Governments worldwide have taken unprecedented measures to respond to the COVID-19 pandemic and its economic and social impacts. To a lesser degree, they also try to compensate consumers for higher energy and food prices that result from the war in Ukraine. Governments have to balance the need for a quick response with the need to comply with established procedures that ensure efficiency, transparency, and value for money in the use of public resources. Emergency procedures in public procurement, for example, have in many cases been tainted with accounts of misuse of funds and corruption. Economic stimulus packages and other Recover Forward measures provide large amounts of public resources for specific objectives that need to be spent efficiently and effectively to achieve their goals.


Supreme Audit Institutions (SAIs) are key to ensuring accountability for the use of public funds in the response to COVID-19, consequences of the war against Ukraine and the subsequent recovery phases. SAIs are established as independent oversight bodies with a mandate to undertake financial, compliance and performance audits to hold governments to account and issue specific recommendations for improvement, thus complementing other accountability institutions and actors (e.g., parliaments, civil society, and the media) and governments’ internal audit, monitoring and evaluation systems.

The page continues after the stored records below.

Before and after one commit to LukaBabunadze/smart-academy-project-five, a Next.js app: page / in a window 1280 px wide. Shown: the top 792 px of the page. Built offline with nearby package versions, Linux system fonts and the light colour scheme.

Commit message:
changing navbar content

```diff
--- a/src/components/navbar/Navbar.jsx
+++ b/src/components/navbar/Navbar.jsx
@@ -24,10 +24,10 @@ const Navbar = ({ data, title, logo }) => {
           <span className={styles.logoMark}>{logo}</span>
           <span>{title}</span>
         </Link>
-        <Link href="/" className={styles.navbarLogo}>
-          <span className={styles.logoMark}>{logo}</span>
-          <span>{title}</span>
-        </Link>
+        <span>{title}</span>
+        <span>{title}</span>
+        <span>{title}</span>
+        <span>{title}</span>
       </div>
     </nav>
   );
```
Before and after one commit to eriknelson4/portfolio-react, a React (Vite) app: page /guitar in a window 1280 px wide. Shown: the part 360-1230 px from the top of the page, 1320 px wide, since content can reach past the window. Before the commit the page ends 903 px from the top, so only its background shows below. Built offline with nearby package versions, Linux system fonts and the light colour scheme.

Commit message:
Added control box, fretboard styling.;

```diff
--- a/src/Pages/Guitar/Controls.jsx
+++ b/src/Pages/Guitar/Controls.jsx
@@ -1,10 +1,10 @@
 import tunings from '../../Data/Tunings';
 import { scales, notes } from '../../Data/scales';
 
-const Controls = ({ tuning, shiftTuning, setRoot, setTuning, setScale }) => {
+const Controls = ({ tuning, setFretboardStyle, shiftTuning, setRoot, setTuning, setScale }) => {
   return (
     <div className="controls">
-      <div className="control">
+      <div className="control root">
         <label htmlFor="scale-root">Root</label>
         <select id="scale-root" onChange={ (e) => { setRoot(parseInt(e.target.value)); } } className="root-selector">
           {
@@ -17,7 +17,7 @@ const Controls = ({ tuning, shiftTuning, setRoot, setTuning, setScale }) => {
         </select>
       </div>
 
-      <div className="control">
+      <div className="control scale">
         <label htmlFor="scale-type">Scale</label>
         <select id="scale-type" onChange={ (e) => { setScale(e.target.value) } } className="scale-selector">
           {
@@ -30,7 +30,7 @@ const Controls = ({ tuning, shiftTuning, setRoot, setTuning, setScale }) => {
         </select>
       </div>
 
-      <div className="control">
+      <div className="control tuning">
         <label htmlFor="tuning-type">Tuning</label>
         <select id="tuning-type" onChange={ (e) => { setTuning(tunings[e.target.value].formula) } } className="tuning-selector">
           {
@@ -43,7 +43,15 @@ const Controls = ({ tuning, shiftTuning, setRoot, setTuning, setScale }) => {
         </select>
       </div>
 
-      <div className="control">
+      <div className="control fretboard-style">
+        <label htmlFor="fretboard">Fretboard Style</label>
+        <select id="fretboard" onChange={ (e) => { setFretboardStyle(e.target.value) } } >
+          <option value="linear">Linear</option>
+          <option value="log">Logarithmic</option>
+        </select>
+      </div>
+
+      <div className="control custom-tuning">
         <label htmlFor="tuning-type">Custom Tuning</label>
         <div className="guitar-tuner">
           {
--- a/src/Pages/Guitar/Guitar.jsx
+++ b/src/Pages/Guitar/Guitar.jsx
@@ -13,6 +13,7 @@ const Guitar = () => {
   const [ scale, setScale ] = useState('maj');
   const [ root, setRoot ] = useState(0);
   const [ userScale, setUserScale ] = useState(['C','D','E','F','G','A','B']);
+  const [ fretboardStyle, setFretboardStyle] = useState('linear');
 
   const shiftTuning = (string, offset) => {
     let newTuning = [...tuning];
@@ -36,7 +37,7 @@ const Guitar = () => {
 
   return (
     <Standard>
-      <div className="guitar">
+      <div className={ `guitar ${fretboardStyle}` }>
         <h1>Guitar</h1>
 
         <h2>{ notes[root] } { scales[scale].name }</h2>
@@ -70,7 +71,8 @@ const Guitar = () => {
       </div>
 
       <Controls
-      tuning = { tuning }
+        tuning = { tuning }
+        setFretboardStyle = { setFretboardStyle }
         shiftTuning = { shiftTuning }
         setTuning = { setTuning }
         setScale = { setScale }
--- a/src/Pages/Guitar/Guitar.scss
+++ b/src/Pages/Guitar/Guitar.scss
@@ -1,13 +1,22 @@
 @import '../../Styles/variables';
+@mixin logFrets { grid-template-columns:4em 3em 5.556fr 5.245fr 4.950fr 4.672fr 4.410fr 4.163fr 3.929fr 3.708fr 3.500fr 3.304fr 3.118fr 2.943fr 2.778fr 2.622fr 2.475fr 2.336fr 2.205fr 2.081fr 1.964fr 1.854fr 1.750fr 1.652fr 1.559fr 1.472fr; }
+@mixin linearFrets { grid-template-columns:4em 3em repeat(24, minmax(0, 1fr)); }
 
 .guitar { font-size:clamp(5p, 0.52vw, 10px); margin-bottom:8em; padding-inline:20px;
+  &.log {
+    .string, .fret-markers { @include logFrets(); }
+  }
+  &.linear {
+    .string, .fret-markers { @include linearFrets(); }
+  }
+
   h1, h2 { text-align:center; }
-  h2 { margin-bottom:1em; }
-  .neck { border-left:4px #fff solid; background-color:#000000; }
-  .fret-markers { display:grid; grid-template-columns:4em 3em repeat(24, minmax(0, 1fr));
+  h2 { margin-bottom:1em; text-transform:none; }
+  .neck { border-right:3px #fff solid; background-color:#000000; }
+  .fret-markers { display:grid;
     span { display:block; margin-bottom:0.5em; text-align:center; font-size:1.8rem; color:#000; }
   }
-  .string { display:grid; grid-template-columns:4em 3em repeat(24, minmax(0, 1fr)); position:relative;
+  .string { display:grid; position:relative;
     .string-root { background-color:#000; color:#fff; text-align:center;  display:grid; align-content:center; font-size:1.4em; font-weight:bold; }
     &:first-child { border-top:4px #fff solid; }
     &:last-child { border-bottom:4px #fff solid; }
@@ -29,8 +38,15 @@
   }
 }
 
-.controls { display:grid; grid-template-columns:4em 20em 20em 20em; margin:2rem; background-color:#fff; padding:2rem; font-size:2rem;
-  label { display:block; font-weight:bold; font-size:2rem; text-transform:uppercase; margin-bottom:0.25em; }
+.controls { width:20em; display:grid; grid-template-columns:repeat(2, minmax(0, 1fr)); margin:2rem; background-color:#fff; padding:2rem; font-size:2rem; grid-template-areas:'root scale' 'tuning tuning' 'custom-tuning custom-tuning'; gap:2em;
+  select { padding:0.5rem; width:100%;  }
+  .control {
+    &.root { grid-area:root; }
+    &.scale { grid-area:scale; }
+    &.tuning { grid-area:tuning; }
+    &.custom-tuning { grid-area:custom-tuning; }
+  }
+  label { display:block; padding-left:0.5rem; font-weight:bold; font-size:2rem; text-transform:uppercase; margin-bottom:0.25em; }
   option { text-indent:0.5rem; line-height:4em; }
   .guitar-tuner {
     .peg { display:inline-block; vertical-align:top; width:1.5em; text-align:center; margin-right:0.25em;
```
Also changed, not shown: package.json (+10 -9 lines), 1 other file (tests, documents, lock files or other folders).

Thus, they have an important role in fostering sustainable development and the realisation of the 2030 Agenda in the German development cooperation’s partner countries. The 17 SDGs provide an ambitious set of targets for all member states of the United Nations, which are accompanied by a detailed monitoring framework to track their progress.  SAIs can provide advice, assurance and assessment on the preparation, implementation, monitoring and reporting on progress of the SDGs. The International Organisation of Supreme Audit Institutions (INTOSAI) has recognised the relevance of the 2030 Agenda for SAIs worldwide since its adoption.